*Data shown*

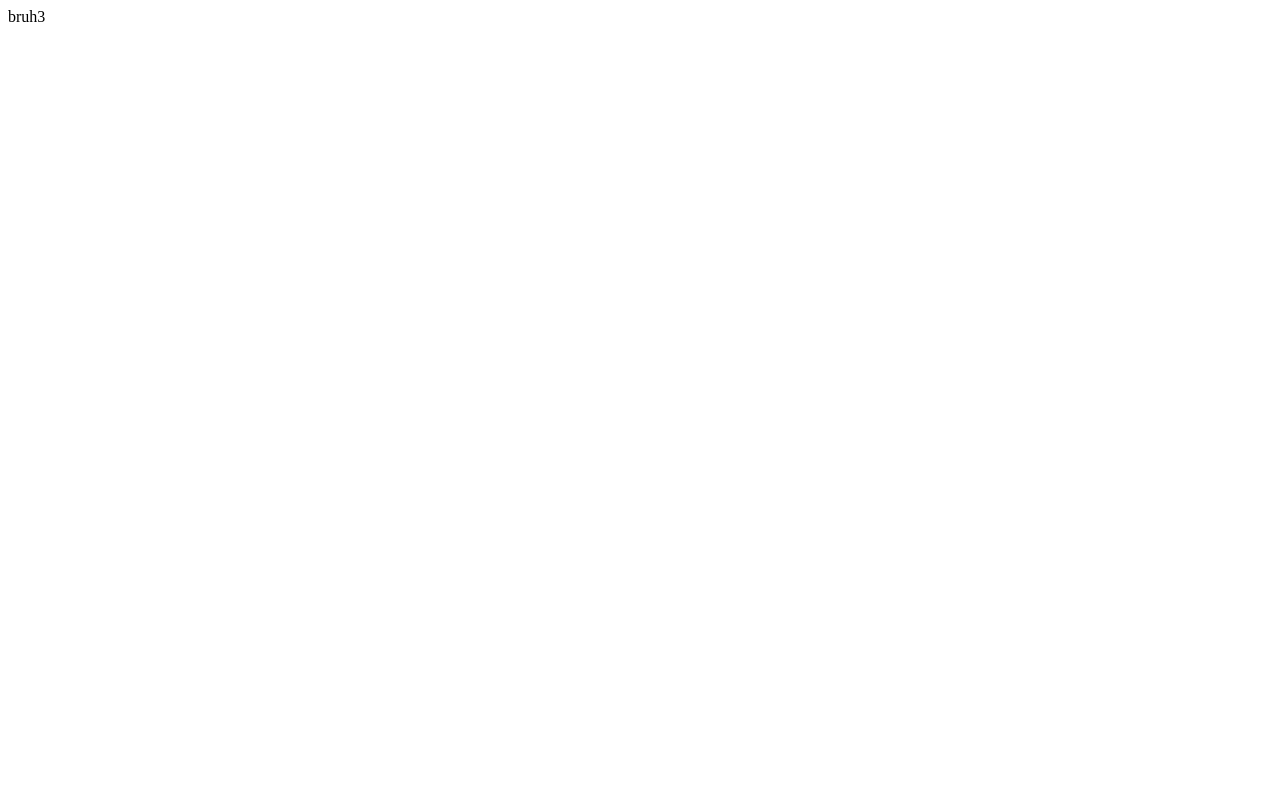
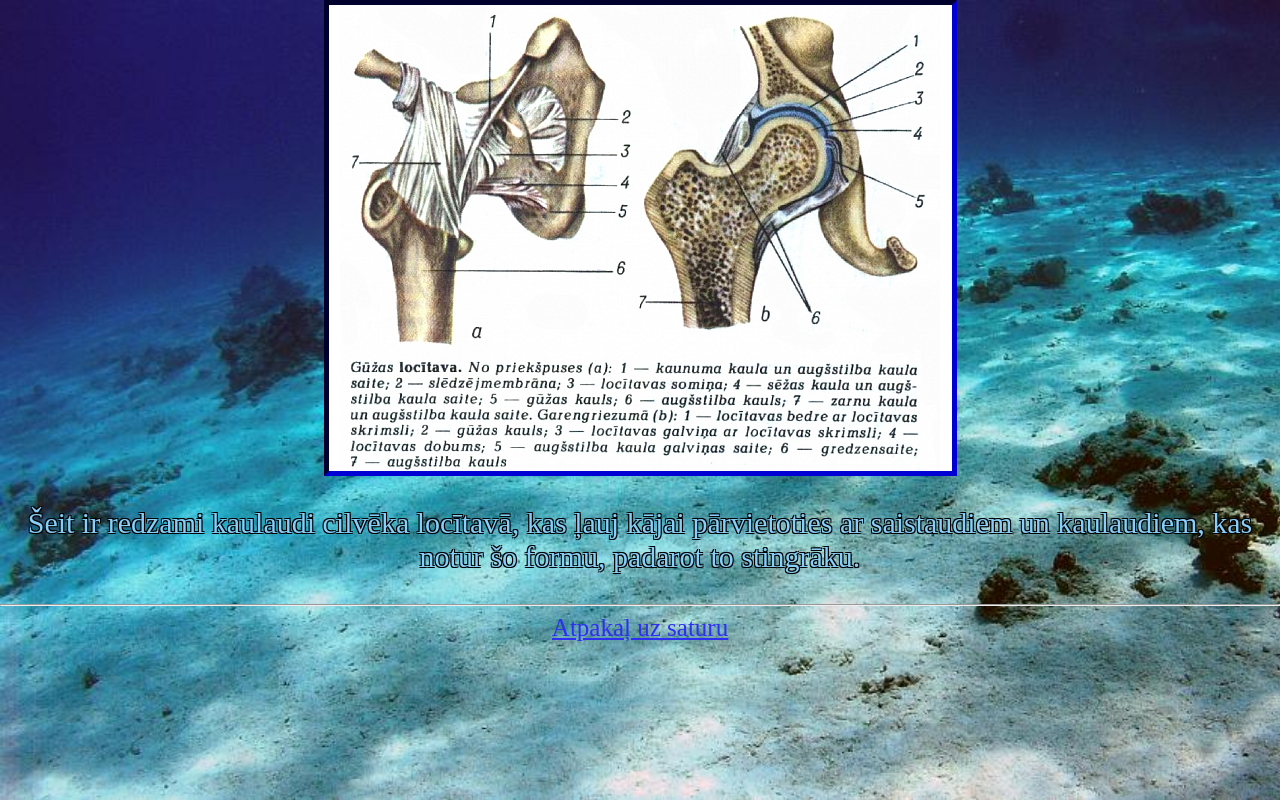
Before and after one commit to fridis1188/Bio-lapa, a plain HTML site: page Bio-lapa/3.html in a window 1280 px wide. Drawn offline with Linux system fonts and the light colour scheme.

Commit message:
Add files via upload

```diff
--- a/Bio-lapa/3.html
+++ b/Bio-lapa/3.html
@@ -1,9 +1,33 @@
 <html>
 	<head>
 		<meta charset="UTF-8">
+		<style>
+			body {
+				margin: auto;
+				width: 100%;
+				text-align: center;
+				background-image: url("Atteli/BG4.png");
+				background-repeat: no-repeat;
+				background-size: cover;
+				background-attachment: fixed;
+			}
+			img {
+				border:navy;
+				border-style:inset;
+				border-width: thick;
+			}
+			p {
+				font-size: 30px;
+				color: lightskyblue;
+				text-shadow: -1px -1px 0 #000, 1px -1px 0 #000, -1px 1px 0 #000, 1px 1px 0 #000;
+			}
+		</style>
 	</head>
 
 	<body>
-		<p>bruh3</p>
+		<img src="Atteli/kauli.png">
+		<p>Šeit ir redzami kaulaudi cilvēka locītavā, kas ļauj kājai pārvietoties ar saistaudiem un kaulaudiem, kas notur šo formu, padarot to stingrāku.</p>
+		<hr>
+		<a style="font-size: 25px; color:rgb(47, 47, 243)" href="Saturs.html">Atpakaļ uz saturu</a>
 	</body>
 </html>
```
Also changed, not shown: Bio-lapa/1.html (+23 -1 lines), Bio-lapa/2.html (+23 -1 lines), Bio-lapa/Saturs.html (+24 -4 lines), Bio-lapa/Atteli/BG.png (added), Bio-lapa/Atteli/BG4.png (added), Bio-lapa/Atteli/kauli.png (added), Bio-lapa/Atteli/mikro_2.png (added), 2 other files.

*Task*
How many lines of the data contain "files"? Work it out and give only the number.

*Exercise solution*
2